Gulf Islands school trustees received more information last Wednesday on possible school configuration scenarios and how they might impact the operating budget, which is currently projected to produce a $1.1-million annual deficit unless something changes.
Senior staff presented some new cost modelling during the school board’s committee-of-the-whole meeting on Oct. 28, following requests from trustees and community members at the September board meeting.
These included a slight variation on the previous scenario preferred by staff, which would close Salt Spring Middle School, make Salt Spring elementary schools for grades K to 7 and create a junior high program on Pender for all southern Gulf Islands students in grades 8 and 9. The variation would establish the new catchment area but allow some students on the outer islands to attend school on Salt Spring in grades 6 to 9 for special programs like French Immersion and the Gulf Islands School of Performing Arts, or if they needed to access learning services.
Both of the above scenarios would additionally require finding $250,000 of savings in school and $160,000 in administration budgets, and consolidating two Salt Spring school bus routes.
District secretary-treasurer Jesse Guy explained a junior high program with no exceptions for outer islands students would allow the district to achieve a modest surplus of $55,000 per year with the additional funding awarded by the Ministry of Education for students attending smaller, remote schools. The revised scenario with some students attending school on Salt Spring would potentially create a $5,000 deficit.
“So we would have less revenue for unique geographical features, but it is still doable and there would be room on the water taxi,” Guy said.
A completely new scenario in the modelling has outer islands students attending high school on Salt Spring starting in Grade 9 as they currently do, but has Salt Spring students start in Grade 8 with the middle school closed. That is projected to create a $50,000 deficit, and would also require finding other savings — imagined in the modelling as cutting all funding for boarding students, charging school bus transportation fees and cutting itinerant staff that serve all the islands.
Creating a Pender hub with completely optional junior high and grad programs would likewise involve finding savings in multiple areas, while attendance is projected to be low, reducing the potential for program offerings at that school.
Guy suggested it’s a question of balancing objectives, and whether having more choice is worth losing other things.
“By reducing the revenue you’re actually reducing the programming that’s available to everyone in the district,” Guy said, noting that includes Gulf Islands Secondary School.

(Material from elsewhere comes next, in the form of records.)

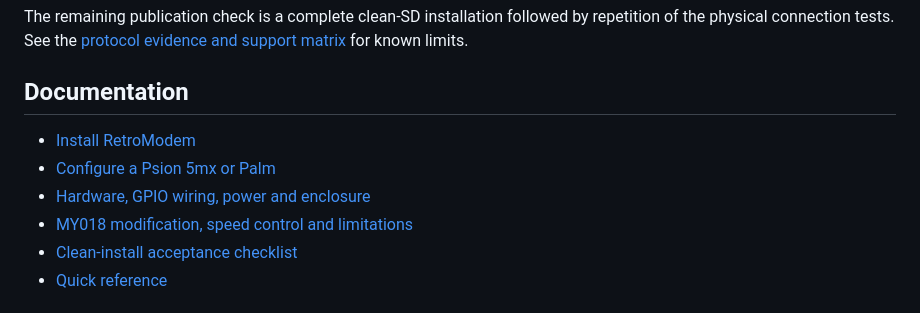
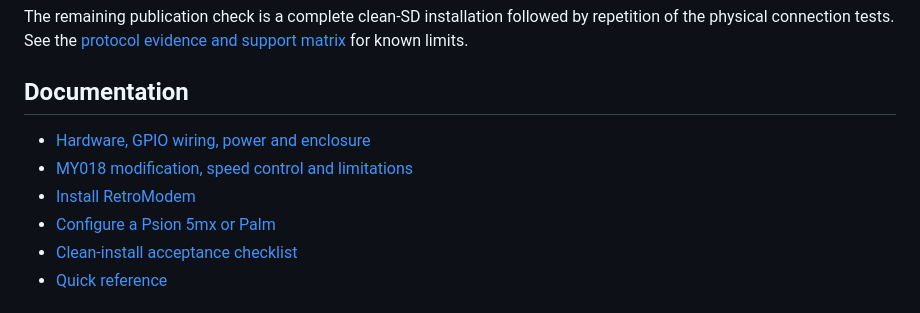
Before and after one commit to BjornB2/retromodem, a Markdown page: README.md, the part around the change. GitHub-like rendering.

Commit message:
Order documentation by setup workflow

```diff
--- a/README.md
+++ b/README.md
@@ -92,10 +92,10 @@ by repetition of the physical connection tests. See the
 
 ## Documentation
 
+- [Hardware, GPIO wiring, power and enclosure](docs/HARDWARE.md)
+- [MY018 modification, speed control and limitations](docs/MY018-SETUP.md)
 - [Install RetroModem](docs/INSTALL.md)
 - [Configure a Psion 5mx or Palm](docs/CLIENT-SETUP.md)
-- [Hardware, GPIO wiring, power and enclosure](docs/HARDWARE.md)
-- [MY018 modification, speed control and limitations](docs/MY018-SETUP.md)
 - [Clean-install acceptance checklist](docs/CLEAN-INSTALL-ACCEPTANCE.md)
 - [Quick reference](docs/QUICKSTART.md)
 
```
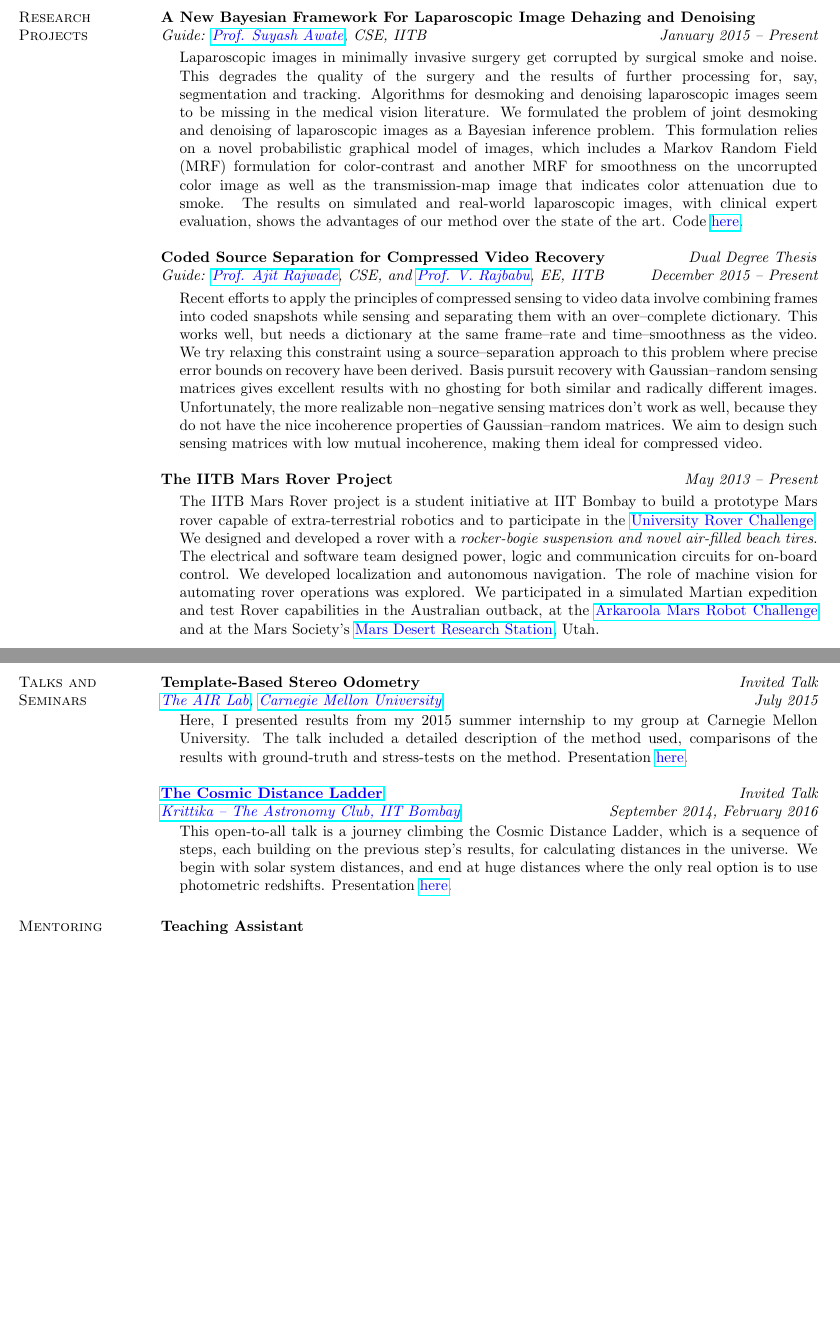
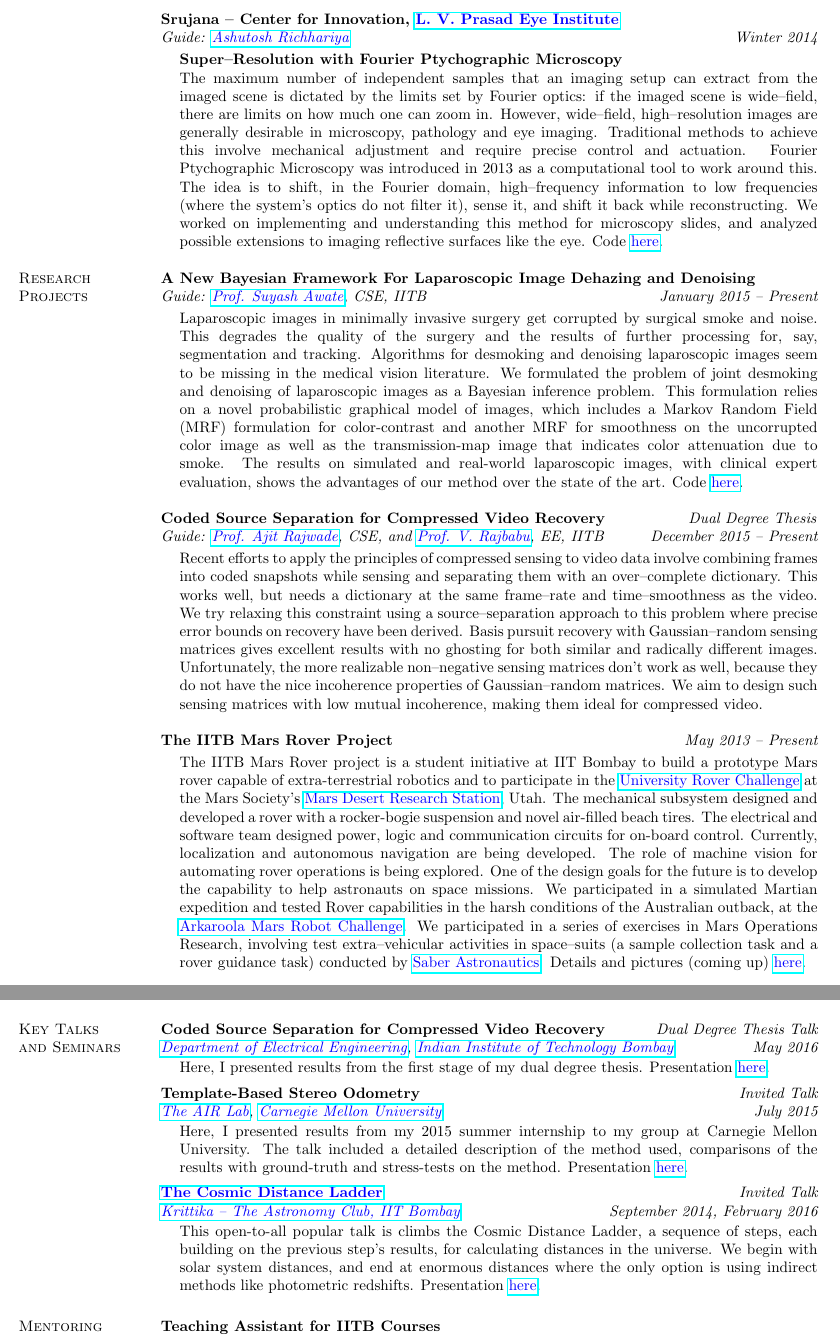
Before and after one commit to alankarkotwal/alankarkotwal.github.io, a LaTeX CV (resume/cv.tex): two parts of pages 2 and 4 of 4 before the commit and two parts of pages 2 and 4 of 5 after it, joined at a grey line, cut at the place of the change, the shorter picture padded with empty space. Compiled offline with pdfLaTeX.

Commit message:
Update resume for FPM

```diff
--- a/resume/cv.tex
+++ b/resume/cv.tex
@@ -4,9 +4,10 @@
 \usepackage{amsmath}
 \usepackage{textcomp}
 \usepackage{color}
-\oddsidemargin -.5in
-\evensidemargin -.5in
-\textwidth=6.0in
+\oddsidemargin = -.5in
+\evensidemargin = -.5in
+
+\textwidth = 6.0in
 \itemsep=0in
 \parsep=0in
 % if using pdflatex:
@@ -88,8 +89,17 @@ For aerial vehicles, odometry is often done by using sensors like the Pixhawk PX
 Spectrometry is a prominent distance measurement technique in Astrophysics. Here, features in the spectrum (like emission or absorption lines) can be fit with known lines to obtain redshift, which is a measure of distance at cosmologically significant distances. However, there exist sources which are either very far or very dim, so we do not get enough flux from them to measure their spectrum. Broad-band energies from these sources, as an approximation to the entire spectrum, are used as features for a machine learning algorithm to calculate redshifts, or alternatively classify them. Unlike previous work, we \textit{calculate features pixel-wise} instead of integrating over entire source area, giving benefits like \textit{source de-blending and better background separation}. Redshift calculation and source classification from the method are reasonably accurate. Code \href{https://github.com/alankarkotwal/image-photo-z/}{\textcolor{blue} {here}}.
 \end{list1}
 
-%\vspace{-.1cm}
-\newpage
+{\bf Srujana -- Center for Innovation, \href{http://www.lvpei.org/}{\textcolor{blue}{L. V. Prasad Eye Institute}}} \\
+{\em Guide: \href{http://www.lvpei.org/our-team/our-team-ashutosh.php}{\textcolor{blue}{Ashutosh Richhariya}}} \hfill {\it Winter 2014} \\
+\vspace*{-.13in}
+\begin{list1}
+\item[]\textbf{Super--Resolution with Fourier Ptychographic Microscopy} \\
+The maximum number of independent samples that an imaging setup can extract from the imaged scene is dictated by the limits set by Fourier optics: if the imaged scene is wide--field, there are limits on how much one can zoom in. However, wide--field, high--resolution images are generally desirable in microscopy, pathology and eye imaging. Traditional methods to achieve this involve mechanical adjustment and require precise control and actuation. Fourier Ptychographic Microscopy was introduced in 2013 as a computational tool to work around this. The idea is to shift, in the Fourier domain, high--frequency information to low frequencies (where the system's optics do not filter it), sense it, and shift it back while reconstructing. We worked on implementing and understanding this method for microscopy slides, and analyzed possible extensions to imaging reflective surfaces like the eye.
+Code \href{https://github.com/alankarkotwal/lvp-imaging}{\textcolor{blue} {here}}.
+\end{list1}
+
+\vspace{-.1cm}
+
 \section{\sc Research Projects}
 
 {\bf A New Bayesian Framework For Laparoscopic Image Dehazing and Denoising} \\
@@ -115,7 +125,7 @@ Recent efforts to apply the principles of compressed sensing to video data invol
 \vspace*{-.13in}
 \begin{list1}
 \item[]
-The IITB Mars Rover project is a student initiative at IIT Bombay to build a prototype Mars rover capable of extra-terrestrial robotics and to participate in the \href{http://urc.marssociety.org/}{\textcolor{blue} {University Rover Challenge}}. We designed and developed a rover with a \textit{rocker-bogie suspension and novel air-filled beach tires}. The electrical and software team designed power, logic and communication circuits for on-board control. We developed localization and autonomous navigation. The role of machine vision for automating rover operations was explored. We participated in a simulated Martian expedition and test Rover capabilities in the Australian outback, at the \href{http://marssociety.org.au/article/arkaroola-mars-robot-challenge-spaceward-bound-expedition}{\textcolor{blue} {Arkaroola Mars Robot Challenge}} and at the Mars Society's \href{http://mdrs.marssociety.org/}{\textcolor{blue} {Mars Desert Research Station}}, Utah.
+The IITB Mars Rover project is a student initiative at IIT Bombay to build a prototype Mars rover capable of extra-terrestrial robotics and to participate in the \href{http://urc.marssociety.org/}{\textcolor{blue} {University Rover Challenge}} at the Mars Society's \href{http://mdrs.marssociety.org/}{\textcolor{blue} {Mars Desert Research Station}}, Utah. The mechanical subsystem designed and developed a rover with a rocker-bogie suspension and novel air-filled beach tires. The electrical and software team designed power, logic and communication circuits for on-board control. Currently, localization and autonomous navigation are being developed. The role of machine vision for automating rover operations is being explored. One of the design goals for the future is to develop the capability to help astronauts on space missions. We participated in a simulated Martian expedition and tested Rover capabilities in the harsh conditions of the Australian outback, at the \href{http://marssociety.org.au/article/arkaroola-mars-robot-challenge-spaceward-bound-expedition}{\textcolor{blue} {Arkaroola Mars Robot Challenge}}. We participated in a series of exercises in Mars Operations Research, involving test extra--vehicular activities in space--suits (a sample collection task and a rover guidance task) conducted by \href{https://saberastro.com/}{\textcolor{blue} {Saber Astronautics}}. Details and pictures (coming up) \href{http://alankarkotwal.github.io/}{\textcolor{blue} {here}}.
 \end{list1}
 
 \section{\sc Course \\Projects}
@@ -224,6 +232,14 @@ The IITB Mars Rover project is a student initiative at IIT Bombay to build a pro
 \end{list2}
 
-\section{\sc Talks and \\Seminars}
+\section{\sc Key Talks \\ and Seminars}
+{\bf Coded Source Separation for Compressed Video Recovery} \hfill {\em Dual Degree Thesis Talk} \\
+{\em \href{http://www.ee.iitb.ac.in/}{\textcolor{blue}{Department of Electrical Engineering}}, \href{http://www.iitb.ac.in/}{\textcolor{blue}{Indian Institute of Technology Bombay}} \hfill May 2016} \\
+\vspace*{-.15in}
+\begin{list1}
+\item[] Here, I presented results from the first stage of my dual degree thesis. Presentation \href{http://alankarkotwal.github.io/sre.pptx}{\textcolor{blue} {here}}.
+\end{list1}
+
+\vspace*{-0.1in}
 
 {\bf Template-Based Stereo Odometry} \hfill {\em Invited Talk} \\
 {\em \href{http://theairlab.org/}{\textcolor{blue}{The AIR Lab}}, \href{http://www.cmu.edu/}{\textcolor{blue}{Carnegie Mellon University}} \hfill July 2015} \\
@@ -232,16 +248,17 @@ The IITB Mars Rover project is a student initiative at IIT Bombay to build a pro
 \item[] Here, I presented results from my 2015 summer internship to my group at Carnegie Mellon University. The talk included a detailed description of the method used, comparisons of the results with ground-truth and stress-tests on the method. Presentation \href{http://alankarkotwal.github.io/intern_presentation.pptx}{\textcolor{blue} {here}}.
 \end{list1}
 
+\vspace*{-0.1in}
+
 {\bf \href{http://www.stab-iitb.org/krittika/the-cosmic-ladder-distance}{\textcolor{blue} {The Cosmic Distance Ladder}}} \hfill {\em Invited Talk} \\
 {\em \href{http://www.stab-iitb.org/krittika/}{\textcolor{blue} {Krittika -- The Astronomy Club, IIT Bombay}} \hfill September 2014, February 2016} \\
 \vspace*{-.15in}
 \begin{list1}
-\item[] This open-to-all talk is a journey climbing the Cosmic Distance Ladder, which is a sequence of steps, each building on the previous step's results, for calculating distances in the universe. We begin with solar system distances, and end at huge distances where the only real option is to use photometric redshifts. Presentation \href{http://alankarkotwal.github.io/CosmicDistanceLadder.pptx}{\textcolor{blue} {here}}.
+\item[] This open-to-all popular talk is climbs the Cosmic Distance Ladder, a sequence of steps, each building on the previous step's results, for calculating distances in the universe. We begin with solar system distances, and end at enormous distances where the only option is using indirect methods like photometric redshifts. Presentation \href{http://alankarkotwal.github.io/CosmicDistanceLadder.pptx}{\textcolor{blue} {here}}.
 \end{list1}
 
-
 \section{\sc Mentoring Experience}
-\textbf{Teaching Assistant}
+\textbf{Teaching Assistant for IITB Courses}
 \begin{list1}
 \item[]CS663: Digital Image Processing \hspace{0.5cm} \href{https://www.cse.iitb.ac.in/~suyash}{\textcolor{blue}{Prof. S. Awate}} and \href{https://www.cse.iitb.ac.in/~ajitvr}{\textcolor{blue}{Prof. A. Rajwade}} \hfill{\textit{Autumn 2015-16}}
 \item[]CS736: Medical Image Processing \hspace{2cm} \href{https://www.cse.iitb.ac.in/~suyash}{\textcolor{blue}{Prof. S. Awate}}\hfill{\textit{Spring 2015-16}}
```
Also changed, not shown: resume/resume.tex (+1 -1 lines), cv.pdf, resume.pdf, resume/cv.pdf, resume/resume.pdf, resume/cv.tex (27 more changed lines), 4 other files.
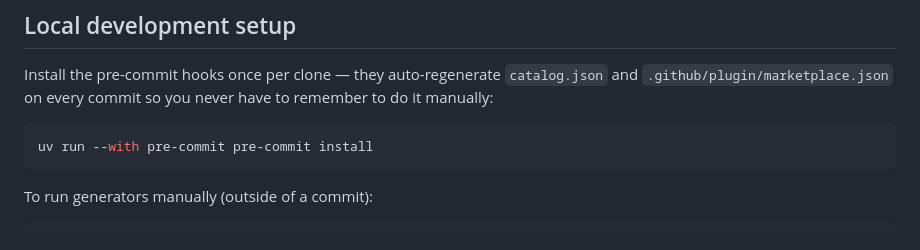
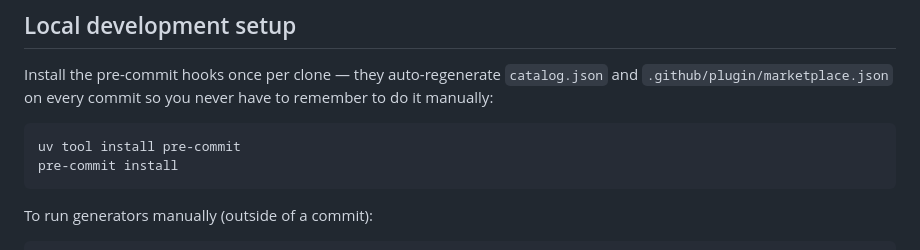
Before and after one commit to danforceDJ/ai-catalog, a Markdown page: CONTRIBUTING.md, the part around the change. Rendered like a GitHub page.

Commit message:
fix: use uv tool install for pre-commit so git hooks find the binary

````diff
--- a/CONTRIBUTING.md
+++ b/CONTRIBUTING.md
@@ -7,7 +7,8 @@ Thanks for contributing to the AI catalog.
 Install the pre-commit hooks once per clone — they auto-regenerate `catalog.json` and `.github/plugin/marketplace.json` on every commit so you never have to remember to do it manually:
 
 ```bash
-uv run --with pre-commit pre-commit install
+uv tool install pre-commit
+pre-commit install
 ```
 
 To run generators manually (outside of a commit):
````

Adrian Pendergast, who is principal of the Pender and Saturna schools, gave a convincing presentation on the Pender facility’s potential as part of the information session. He noted there are separate wings for K to 7 grades and for junior-secondary high school classes. Improvements to equipment mean media arts will be possible at the school soon, and space is being renovated to improve the science lab. There is room for other renovations and repurposing if the fuller junior high program goes ahead.
Pendergast explained that many of the programs parents have specifically mentioned as potentially not being available at Pender are already taking place there. These include a travelling basketball team, drama and woodwork.
“We do have a great facility capable of growth. With increased critical mass, I would be excited about the benefits and the educational experience for our students in Grade 8 and Grade 9,” Pendergast said.
Administrative staff have suggested the school could specialize in STEM (science, technology, engineering and maths) studies as an attractive feature. Pender has excelled in this area recently: students took home the first-place prize in every age category at the Vancouver Island Regional Science Fair in 2019. The music program led by teacher Ben McConchie has also been recognized.
The Pender junior high cohort would average between 35 and 40 students if the mandatory outer islands catchment area was established. Staff said there could be up to five teachers for the different subjects, not just one or two teachers for everything, although those teachers wouldn’t all have full-time hours.
Opposition to the idea of a mandatory junior high program on Pender has been especially high on Galiano Island. Caitlin Pencarrick Hertzman, who chairs the Galiano Parent Advisory Committee and is the District Parent Advisory Committee representative to the school board, observed the board said it would move forward on reconfiguration “with strong support.”
“In terms of support, there’s been strong opposition to these changes,” Hertzman said.
DPAC has repeatedly asked the district to slow down the reconfiguration process.
The school board has identified its Nov. 18 meeting as the date when a reconfiguration motion might be considered.